Pure by Julianna Baggott is a post apocalyptic-come-dystopian gem. I headed into it blind and with no expectations and found myself immediately drawn into this well-crafted world. After a ‘detonation’ has left the earth a shadow of its former self, the residents still left standing—none of them (at least, those outside of ‘the dome’) intact—are left to fend for themselves in a new order of life. And said new order involves adhering to rules and regulations, teenagers being rounded up once they ‘come of age’, killing for sport, hunger and desperation, manipulation, and living in fear but also in hope.


It ‘appears’ that the only ones who’re safe are those living within the dome—a structure created prior to the blast that ‘some more fortunate’ characters managed to reach in time to save themselves from the fallout. And of those existing outside of the dome? There isn’t a perfectly human specimen left amongst them. Some have merged with the earth, some with animals, some with inanimate objects. It’s a refreshing read indeed where pretty much every character, bar one, that the author wants the reader to fall in love with is scarred/deformed/mutated—even more so as, other than the references to their physical imperfections, those unnatural aspects of them are so much a part of the character that the reader 100% sees the character as a whole much more than concentrating on their irregularities. And I loved this. I loved that we’re given a bunch of folk who are disturbingly ‘messed up’, yet I still loved them, still found myself endeared or attracted to them, still found them (*cough* Bradwell *cough*) beautiful in my mind’s eye—and I definitely found them intriguing. It’s a great reminder that beauty comes from within, and within the pages of Pure, it’s also very well handled.


Oh, and those abovementioned mutations? They’re horrifying. Like, scary horrifying.


So enough about the characters, what about the world building? I can’t praise it enough. It’s well thought out, well woven, seriously well described, and not a moment passed within the book that I didn’t understand what the author was trying to plant in my head. Think Hunger Games level of world building and you’ve about hit the nail on the head for that in Pure.

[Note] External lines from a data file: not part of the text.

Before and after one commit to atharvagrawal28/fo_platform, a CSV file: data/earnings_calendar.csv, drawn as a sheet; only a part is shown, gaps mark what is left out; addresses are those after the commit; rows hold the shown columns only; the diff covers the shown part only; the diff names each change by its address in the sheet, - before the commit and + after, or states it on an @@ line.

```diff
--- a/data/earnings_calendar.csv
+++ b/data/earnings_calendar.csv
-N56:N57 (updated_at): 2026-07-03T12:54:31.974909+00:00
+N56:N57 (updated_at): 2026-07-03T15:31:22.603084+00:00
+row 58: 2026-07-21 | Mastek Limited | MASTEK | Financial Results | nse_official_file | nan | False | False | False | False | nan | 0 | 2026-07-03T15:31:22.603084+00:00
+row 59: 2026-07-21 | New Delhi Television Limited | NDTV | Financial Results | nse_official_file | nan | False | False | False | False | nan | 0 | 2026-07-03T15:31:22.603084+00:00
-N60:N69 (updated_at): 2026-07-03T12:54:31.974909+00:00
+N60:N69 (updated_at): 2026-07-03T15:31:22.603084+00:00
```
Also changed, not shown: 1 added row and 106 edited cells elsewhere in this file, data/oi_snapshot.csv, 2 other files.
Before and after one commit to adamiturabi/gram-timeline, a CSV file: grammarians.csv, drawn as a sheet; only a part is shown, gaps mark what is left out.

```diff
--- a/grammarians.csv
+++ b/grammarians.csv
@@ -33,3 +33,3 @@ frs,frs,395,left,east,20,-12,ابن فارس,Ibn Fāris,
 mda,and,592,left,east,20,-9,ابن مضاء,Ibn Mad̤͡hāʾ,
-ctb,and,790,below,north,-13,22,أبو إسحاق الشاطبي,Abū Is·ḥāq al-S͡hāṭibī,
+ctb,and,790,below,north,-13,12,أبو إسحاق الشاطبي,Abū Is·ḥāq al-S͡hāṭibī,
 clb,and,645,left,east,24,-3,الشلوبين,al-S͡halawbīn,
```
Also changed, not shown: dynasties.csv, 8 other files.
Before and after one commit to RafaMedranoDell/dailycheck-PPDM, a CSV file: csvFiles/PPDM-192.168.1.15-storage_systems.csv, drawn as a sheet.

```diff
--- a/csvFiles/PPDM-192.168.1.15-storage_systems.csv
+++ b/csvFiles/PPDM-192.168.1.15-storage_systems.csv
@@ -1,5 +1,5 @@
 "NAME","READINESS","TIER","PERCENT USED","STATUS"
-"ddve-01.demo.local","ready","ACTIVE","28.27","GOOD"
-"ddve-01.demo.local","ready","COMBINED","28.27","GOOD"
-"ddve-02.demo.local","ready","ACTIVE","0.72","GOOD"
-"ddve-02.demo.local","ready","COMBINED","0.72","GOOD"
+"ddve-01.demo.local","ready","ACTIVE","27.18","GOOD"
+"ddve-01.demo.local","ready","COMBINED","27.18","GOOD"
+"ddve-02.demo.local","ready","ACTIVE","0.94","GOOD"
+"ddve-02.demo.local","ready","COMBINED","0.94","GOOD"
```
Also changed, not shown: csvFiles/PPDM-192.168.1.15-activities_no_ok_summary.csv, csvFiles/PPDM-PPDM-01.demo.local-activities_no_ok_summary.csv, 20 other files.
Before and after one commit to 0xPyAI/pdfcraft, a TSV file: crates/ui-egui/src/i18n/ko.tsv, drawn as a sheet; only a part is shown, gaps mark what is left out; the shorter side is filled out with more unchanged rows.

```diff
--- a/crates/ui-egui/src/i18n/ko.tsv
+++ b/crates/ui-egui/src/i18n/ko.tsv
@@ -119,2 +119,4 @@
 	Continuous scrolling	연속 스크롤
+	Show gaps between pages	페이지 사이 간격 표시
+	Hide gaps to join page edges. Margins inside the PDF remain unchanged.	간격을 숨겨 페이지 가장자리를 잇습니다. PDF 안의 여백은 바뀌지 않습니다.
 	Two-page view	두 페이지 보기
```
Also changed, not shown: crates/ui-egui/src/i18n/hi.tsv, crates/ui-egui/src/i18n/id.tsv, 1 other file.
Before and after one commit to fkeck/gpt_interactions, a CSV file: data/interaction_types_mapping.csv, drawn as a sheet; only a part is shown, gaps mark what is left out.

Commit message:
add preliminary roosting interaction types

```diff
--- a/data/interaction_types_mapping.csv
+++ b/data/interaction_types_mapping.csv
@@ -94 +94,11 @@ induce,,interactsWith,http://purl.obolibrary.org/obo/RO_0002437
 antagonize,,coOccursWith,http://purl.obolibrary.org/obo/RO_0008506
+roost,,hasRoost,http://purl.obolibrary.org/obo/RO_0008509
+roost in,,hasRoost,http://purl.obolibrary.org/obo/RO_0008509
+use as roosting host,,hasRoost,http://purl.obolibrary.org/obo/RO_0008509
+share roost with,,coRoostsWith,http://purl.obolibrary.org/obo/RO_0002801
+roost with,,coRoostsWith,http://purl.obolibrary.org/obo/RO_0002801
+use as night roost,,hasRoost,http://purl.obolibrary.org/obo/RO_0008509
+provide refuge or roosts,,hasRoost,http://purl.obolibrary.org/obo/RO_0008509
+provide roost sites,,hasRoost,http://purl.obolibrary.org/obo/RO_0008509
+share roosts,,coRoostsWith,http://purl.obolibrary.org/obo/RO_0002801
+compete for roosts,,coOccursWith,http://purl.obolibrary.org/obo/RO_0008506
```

And the plot itself? Well, I’m not actually going to delve into that other than to say it’s a goodie. Because there are (as stated above) manipulations and double crossing and family secrets and twists and turns, and whilst this isn’t a fast read by any means—what book with big world building ever is—I found the closer I got to the action, the faster I ploughed through the pages, and the closer I got to the end and the reveals, the more eager the pace became to keep nudging me along.


In short: great world building, great descriptions, great characterisations, great twists and turns, and I’m really looking forward to reading Fuse.


I would like to thank the publisher for providing me with a copy of this title in exchange for an honest review. This has in no way affected my opinion.